Patient access to new medicines in Canada is in jeopardy. The federal government is planning to drastically change how drugs are regulated in Canada. If implemented, the proposed changes will not only limit access to the latest treatments, it will also lead to a decline in investment in Canada’s vibrant life sciences sector, bringing job losses and fewer clinical trials.

There's too much at stake for us to remain silent.
Help spread the word on how these changes will affect Canadians:



PMPRB changes put patient access to new medicines at risk.

Canadians are now among the first worldwide to benefit from new therapies. However, the proposed regulatory changes will slow down or limit patient access to new medicines.

Recent research from EY clearly demonstrates that market conditions matter when global companies decide where to launch new medicines. Aggressive cost containment policies in other countries like Australia and New Zealand have led to patients getting access to new medicines much later than other OECD countries or not at all. Click here for the study.

The PMPRB changes will make Canada a less attractive place to invest in high-value research – and that includes clinical trials.
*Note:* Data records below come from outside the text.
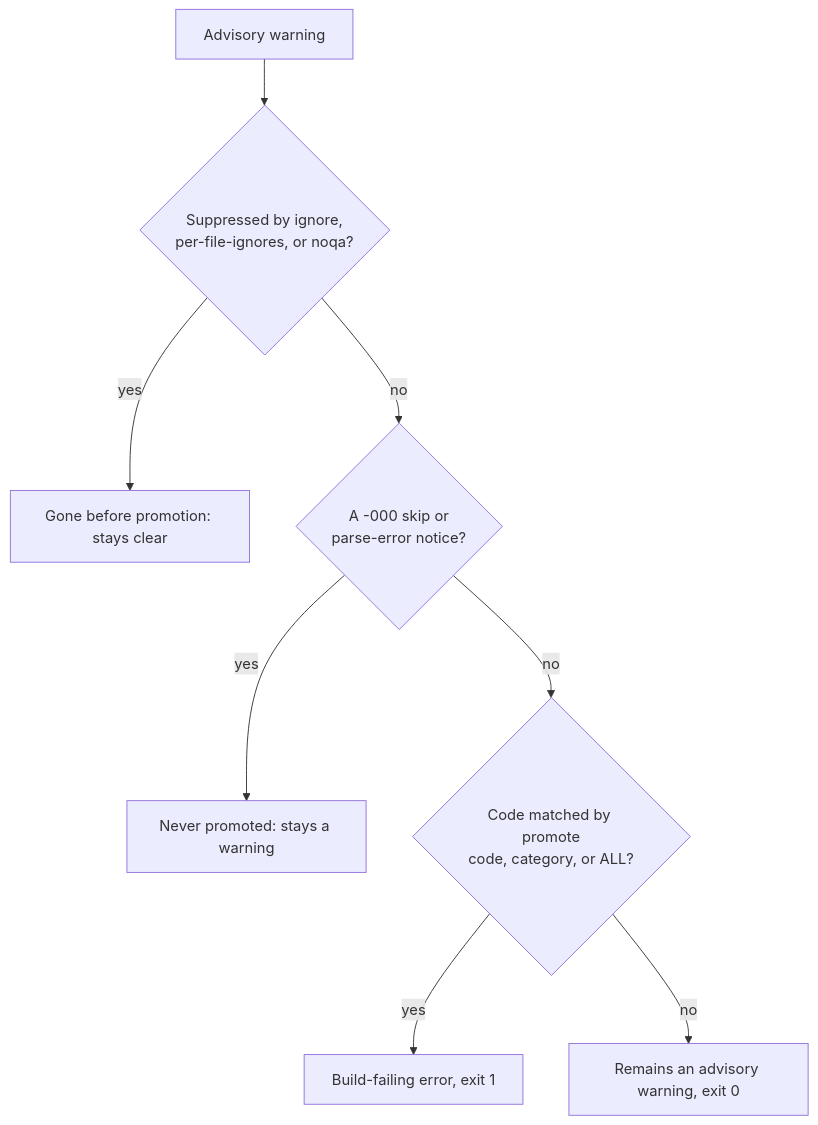
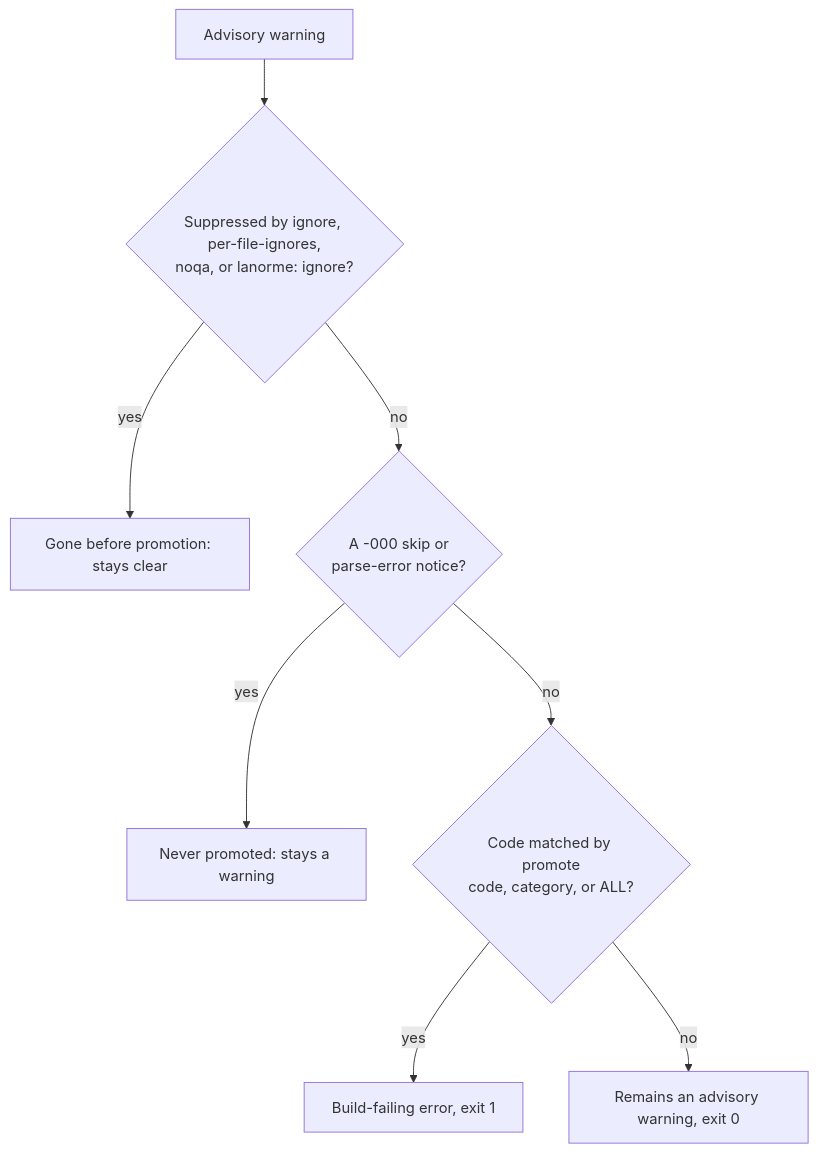
Before and after one commit to lanorme/lanorme: the diagram in docs/how-to/promote-warnings.md, drawn with Mermaid. The commit also changed other lines of this file and 8 other files, not shown here.

First line of the commit message:
Add ruff-safe `# lanorme: ignore[...]` inline suppression directive

````diff
--- a/docs/how-to/promote-warnings.md
+++ b/docs/how-to/promote-warnings.md
@@ -7,10 +7,10 @@
 ```mermaid
 flowchart TD
-    W[Advisory warning] --> S{Suppressed by ignore,<br/>per-file-ignores, or noqa?}
+    W[Advisory warning] --> S{Suppressed by ignore, per-file-ignores,<br/>noqa, or lanorme: ignore?}
     S -- yes --> G[Gone before promotion: stays clear]
     S -- no --> N{A -000 skip or<br/>parse-error notice?}
     N -- yes --> K[Never promoted: stays a warning]
     N -- no --> P{Code matched by promote<br/>code, category, or ALL?}
     P -- yes --> F[Build-failing error, exit 1]
     P -- no --> R[Remains an advisory warning, exit 0]
 ```
````
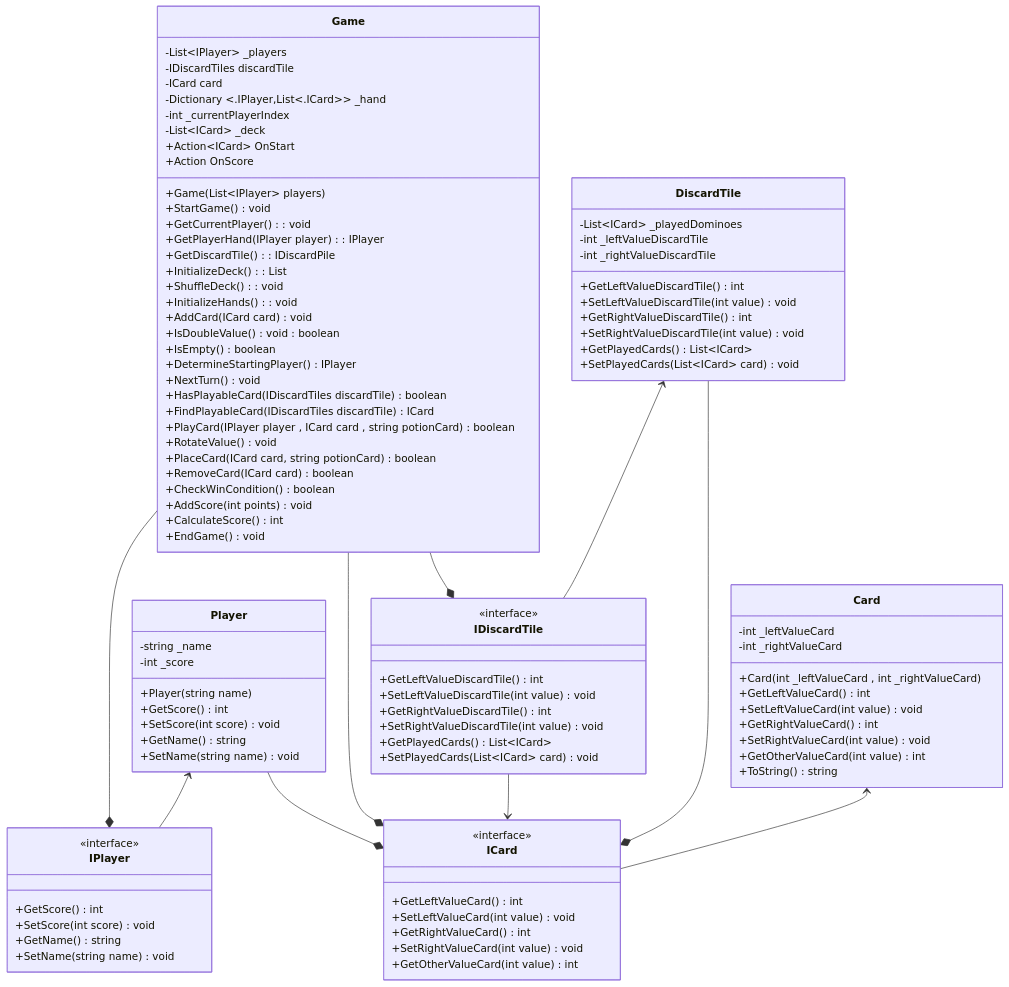
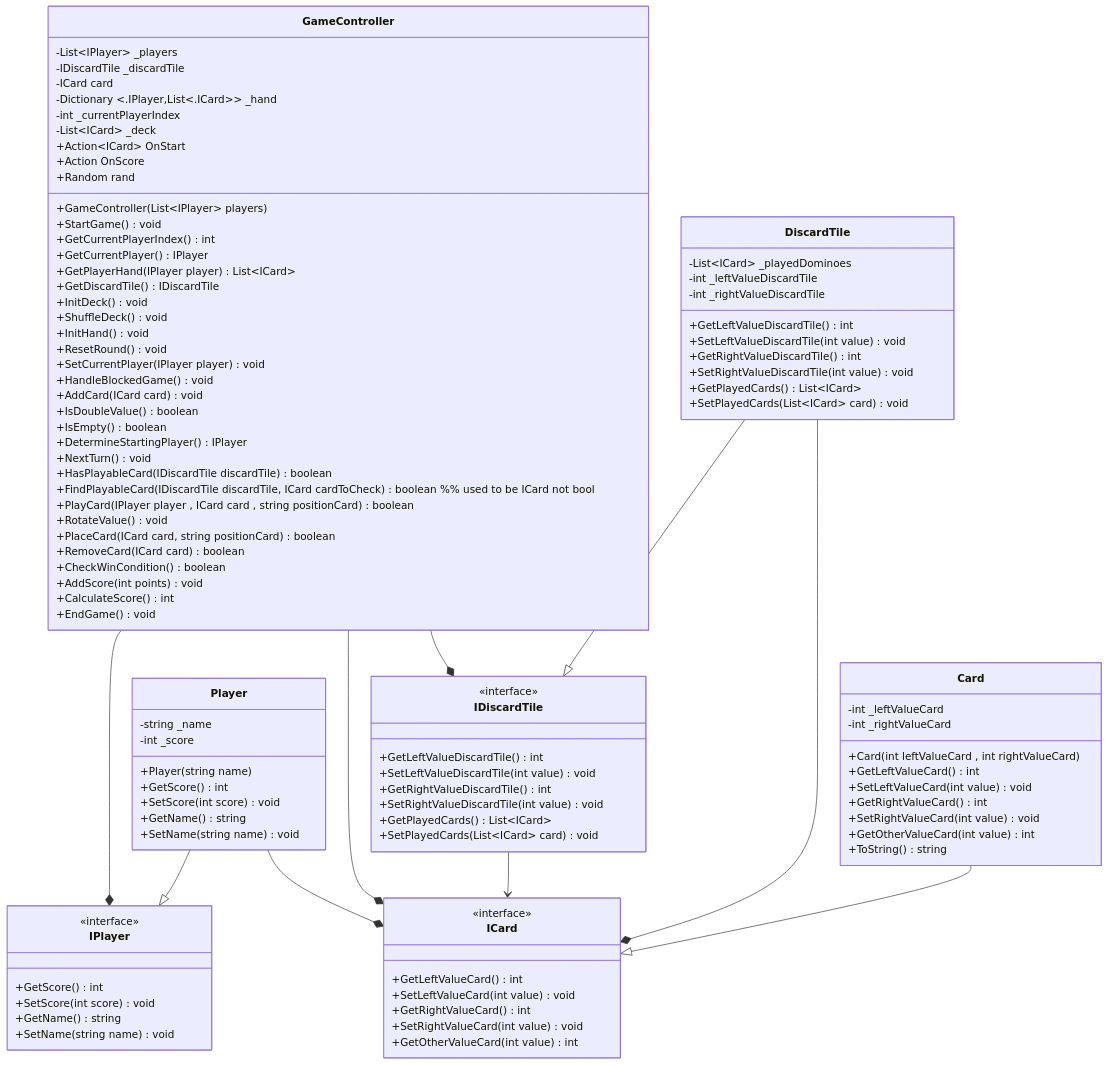
One commit to allanbil214/DominoWPF changed the diagram in DominoWPF/diagram/diagram.mmd. Above: the diagram before and after it, drawn with Mermaid.

Commit message:
mmd update

```diff
--- a/DominoWPF/diagram/diagram.mmd
+++ b/DominoWPF/diagram/diagram.mmd
@@ -1,120 +1,107 @@
 classDiagram
-class Game {
+class GameController {
     -List~IPlayer~ _players
-    -IDiscardTiles discardTile 
+    -IDiscardTile _discardTile 
     -ICard card
     -Dictionary <.IPlayer,List<.ICard>> _hand
     -int _currentPlayerIndex
     -List~ICard~ _deck
     +Action~ICard~ OnStart
     +Action OnScore
-    +Game(List~IPlayer~ players)
+    +Random rand
+    +GameController(List~IPlayer~ players)
     +StartGame() void
-
-    %% new func
-    +GetCurrentPlayer() : void
-    +GetPlayerHand(IPlayer player) : IPlayer
-    +GetDiscardTile() : IDiscardPile
-    +InitializeDeck() : List<ICard>
-    +ShuffleDeck() : void
-    +InitializeHands() : void
-    %% end new fun
-
+    %% new func not in class diagram
+    +GetCurrentPlayerIndex() int
+    +GetCurrentPlayer() IPlayer
+    +GetPlayerHand(IPlayer player) List~ICard~
+    +GetDiscardTile() IDiscardTile
+    +InitDeck() void
+    +ShuffleDeck() void
+    +InitHand() void
+    +ResetRound() void
+    +SetCurrentPlayer(IPlayer player) void
+    +HandleBlockedGame() void
+    %% end of new func not in class diagram
     +AddCard(ICard card) void
-    +IsDoubleValue() void : boolean
+    +IsDoubleValue() boolean
     +IsEmpty() boolean
     +DetermineStartingPlayer() IPlayer
     +NextTurn() void
-    +HasPlayableCard(IDiscardTiles discardTile) boolean
-    +FindPlayableCard(IDiscardTiles discardTile) ICard
-    +PlayCard(IPlayer player , ICard card , string potionCard) boolean
-    +RotateValue()  void 
-    +PlaceCard(ICard card, string potionCard) boolean  
+    +HasPlayableCard(IDiscardTile discardTile) boolean
+    +FindPlayableCard(IDiscardTile discardTile, ICard cardToCheck) boolean %% used to be ICard not bool
+    +PlayCard(IPlayer player , ICard card , string positionCard) boolean
+    +RotateValue() void 
+    +PlaceCard(ICard card, string positionCard) boolean  
     +RemoveCard(ICard card) boolean
     +CheckWinCondition() boolean
     +AddScore(int points) void
     +CalculateScore() int
     +EndGame() void
 }
-
 class Player {
     -string _name
     -int _score
     +Player(string name)
     +GetScore() int
     +SetScore(int score) void
     +GetName() string
     +SetName(string name) void
 }
-
 class Card {
     -int _leftValueCard
     -int _rightValueCard
-    +Card(int _leftValueCard , int _rightValueCard)
+    +Card(int leftValueCard , int rightValueCard)
     +GetLeftValueCard() int
     +SetLeftValueCard(int value) void
     +GetRightValueCard() int
     +SetRightValueCard(int value) void
     +GetOtherValueCard(int value) int
     +ToString() string
 }
-
-%% class Hand {
-%%     -List~ICard~ _card
-%%     +GetCards(): List~ICard~
-    
-%% }
-
 class DiscardTile {
     -List~ICard~ _playedDominoes 
     -int _leftValueDiscardTile
     -int _rightValueDiscardTile
     +GetLeftValueDiscardTile() int
     +SetLeftValueDiscardTile(int value) void
     +GetRightValueDiscardTile() int
     +SetRightValueDiscardTile(int value) void
     +GetPlayedCards() List~ICard~
     +SetPlayedCards(List~ICard~ card) void
 }
-
 class IDiscardTile {
     <<interface>>
     +GetLeftValueDiscardTile() int
     +SetLeftValueDiscardTile(int value) void
     +GetRightValueDiscardTile() int
     +SetRightValueDiscardTile(int value) void
     +GetPlayedCards() List~ICard~
     +SetPlayedCards(List~ICard~ card) void
-
 }
 class IPlayer {
     <<interface>>
     +GetScore() int
     +SetScore(int score) void
     +GetName() string
     +SetName(string name) void
 }
 class ICard {
     <<interface>>
     +GetLeftValueCard() int
     +SetLeftValueCard(int value) void
     +GetRightValueCard() int
     +SetRightValueCard(int value) void
     +GetOtherValueCard(int value) int
 }
 %%implementasi
-DiscardTile <-- IDiscardTile
-Player <-- IPlayer
-Card <-- ICard
+DiscardTile --|> IDiscardTile
+Player --|> IPlayer
+Card --|> ICard
 %%assosiation
 DiscardTile --* ICard
 IDiscardTile --> ICard
-Game --* IPlayer
-Game --* IDiscardTile
-Game --* ICard
-Player --*ICard
-%% Game "1" -- "*" IPlayer : contains
-%% Game "1" -- "1" Board : uses
-%% Player "1" -- "1" Hand : has
-%% Hand "1" -- "*" Card : contains
-%% Board "1" -- "*" Card : displays
+GameController --* IPlayer
+GameController --* IDiscardTile
+GameController --* ICard
+Player --* ICard
```
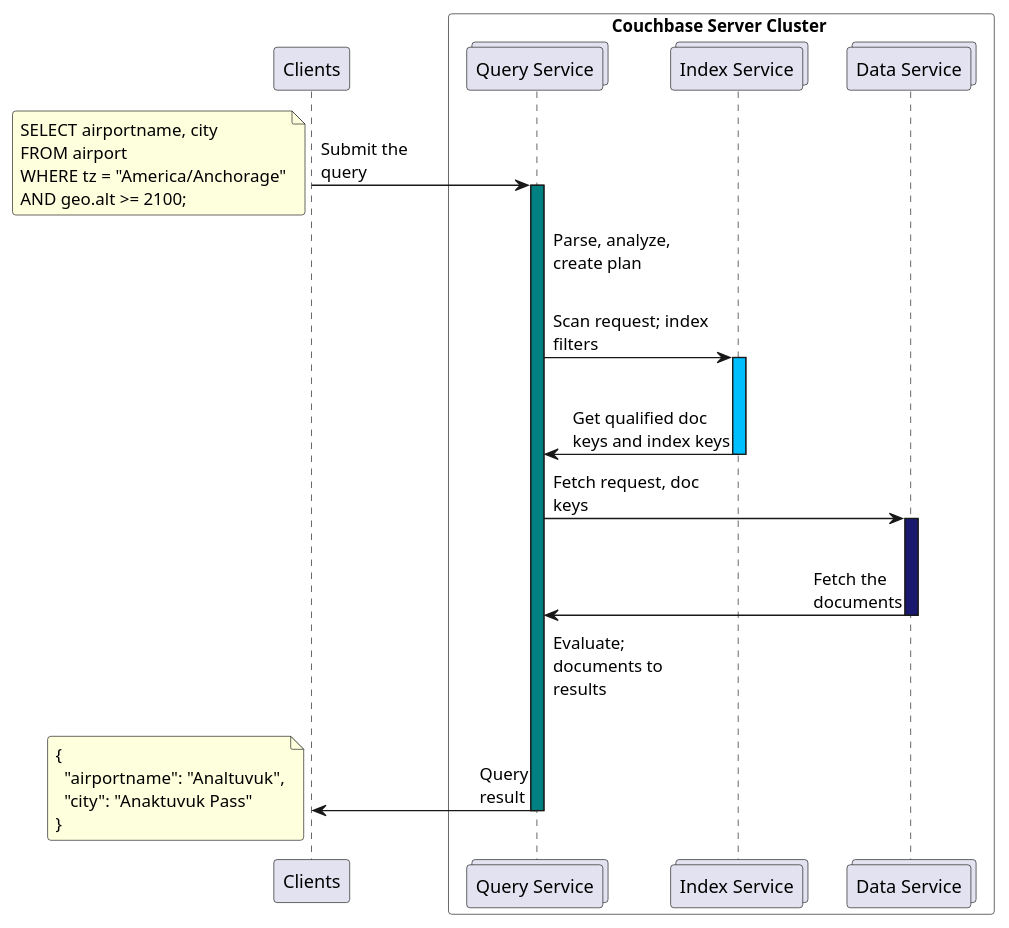
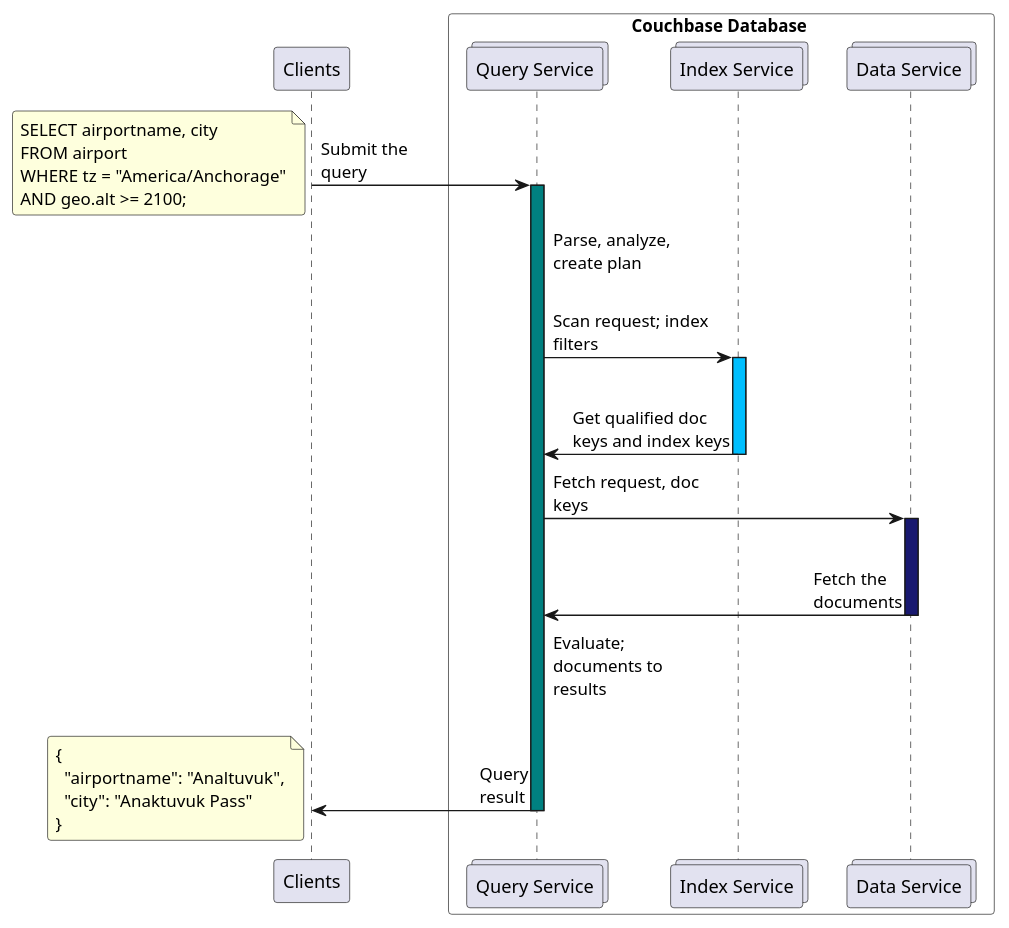
Before and after one commit to couchbaselabs/docs-devex: the diagram in modules/learn/partials/diagrams/query-execution.puml, drawn with PlantUML. The commit also changed 9 other files, not shown here.

```diff
--- a/modules/learn/partials/diagrams/query-execution.puml
+++ b/modules/learn/partials/diagrams/query-execution.puml
@@ -1,63 +1,63 @@
 @startuml query_execution
 
 skinparam maxMessageSize 125
 skinparam roundcorner 5
 skinparam responseMessageBelowArrow true
 skinparam sequenceMessageAlign direction
 skinparam ParticipantPadding 10
 skinparam BoxPadding 60
 skinparam box {
 BackgroundColor PaleGreen
 ArrowColor SeaGreen
 BorderColor SpringGreen
 }
 
 participant Clients
 
-box Couchbase Server Cluster #White
+box Couchbase Database #White
 collections "Query Service" as Query
 collections "Index Service" as Index
 collections "Data Service" as Data
 end box
 
 Clients -> Query: Submit the\nquery
 activate Query #teal
 ' tag::example[]
 note left
   SELECT airportname, city
   FROM airport
   WHERE tz = "America/Anchorage"
   AND geo.alt >= 2100;
 end note
 ' end::example[]
 
 Query -[#transparent]-> Query: Parse, analyze, create plan
 
 Query -> Index: Scan request; index filters
 activate Index #deepskyblue
 |||
 Index -> Query: Get qualified doc keys and index keys
 deactivate Index
 
 ' tag::fetch[]
 Query -> Data: Fetch request, doc keys
 activate Data #midnightblue
 |||
 Data -> Query: Fetch the\ndocuments
 deactivate Data
 ' end::fetch[]
 
 Query -[#transparent]> Query: Evaluate; documents to results
 
 Query -> Clients: Query\nresult
 deactivate Query
 ' tag::example[]
 note left
   {
     "airportname": "Analtuvuk",
     "city": "Anaktuvuk Pass"
   }
 end note
 ' end::example[]
 
 @enduml
```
Clinical trials allow patients and the health system early access to new promising medicines.

PMPRB changes will harm Canada's competitiveness.

The pharmaceutical industry contributes to a strong economy by employing 13,000 Canadians directly, supporting over 30,000 jobs in total and driving over $19 billion in annual economic activity.

However, the proposed federal drug regulations will affect the pharmaceutical industry's financial capacity to continue to invest in Canada.

According to the PMPRB's own numbers, these changes would lead to price reductions of up to 70%, a cut that no industry could sustain.

If implemented, these changes will result in reduced health research investments and the loss of high-quality jobs. The reform will also have a devastating impact on the broader Canadian biosciences sector because it depends on investments from pharmaceutical companies to thrive.


Newsroom:

  • Ottawa's unhealthy drug 'fix'

    The federal government is changing regulatory guidelines used by the Patented Medicine Prices Review Board (PMPRB) to force lower prices for new drugs. At the same time, Ottawa is considering ways to implement national pharmacare, which the federal Liberals are expected to announce as part of their upcoming budget. The official justification for both is the same: the cost of pharmaceuticals.

    National Post

  • PM's pricing plan may limit access to new drugs

    It seems clear - the Trudeau government wants Ottawa to become the public insurer for prescription drugs, in part to contain drug costs. In 2017, the government proposed changes to the way it limits drug prices in Canada. While lower prices may seem like a good thing, there's a catch.

    The Province

  • Ottawa’s push for lower drug costs may hurt patients, stunt innovation

    The federal government’s plan to lower prescription drug prices could impede access and thus limit the benefits of life-saving drugs and discourage innovation, finds a new study released today by the Fraser Institute, an independent, non-partisan Canadian public policy think-tank.

    The Nelson Star

  • New PMPRB rules could impact patients with rare diseases: study

    The federal government’s plan to increasingly regulate pharmaceutical costs could mean Canadians with rare diseases may lose access to new innovative drug treatments, according to a new study by the Fraser Institute.

    Benefits Canada

  • Pharmaceutical Regulation, Innovation, and Access to New Drugs: An International Perspective

    New drugs are emerging that promise improved treatments and in some cases even cures for diseases. But these drugs are expensive, and are heightening concerns from patients and insurers (particularly public insurers) about the prices that drug companies are asking for these medications.

    Fraser Institute

  • Prescription drug costs should be fair – not cheap

    A promise to bring down drug prices makes for a good sound bite, but what's more important is getting value for money.

    Globe & Mail

  • How Ottawa's using a fake drug crisis to force through damaging pharmaceutical policy

    Health policy in Canada is not evidence-based. For proof, look no further than the new drug-price regulations being implemented by the federal government, and its ongoing consideration of a new public monopoly drug-insurance program known as Pharmacare. The cost of patented drugs is the phony excuse driving both.

    Financial Post

  • The Trudeau government is building a wall to keep out life-saving drugs

    If you don’t know what the PMPRB is, you should — it holds the power of life and death over us

    Financial Post

  • UN ORGANISME D’UNE EFFICACITÉ DISCUTABLE

    Le Conseil d’examen du prix des médicaments brevetés (CEPMB) a été créé en 1987. L’un des mandats du CEPMB est d’assurer que le prix des médicaments brevetés ne soit pas « excessif ». Une des façons d’évaluer le prix « excessif » est de vérifier si le prix du médicament au Canada est dans la médiane parmi sept pays de comparaison.

    La Presse

  • Le prix des médicaments: la facilité ne sera pas la bonne solution

    Un gouvernement ne peut rester riche bien longtemps lorsque sa population ne peut plus conserver sa santé.

    HuffPost

Media Contact

Sarah Dion-Marquis
sdmarquis@imc-mnc.ca
613-769-6510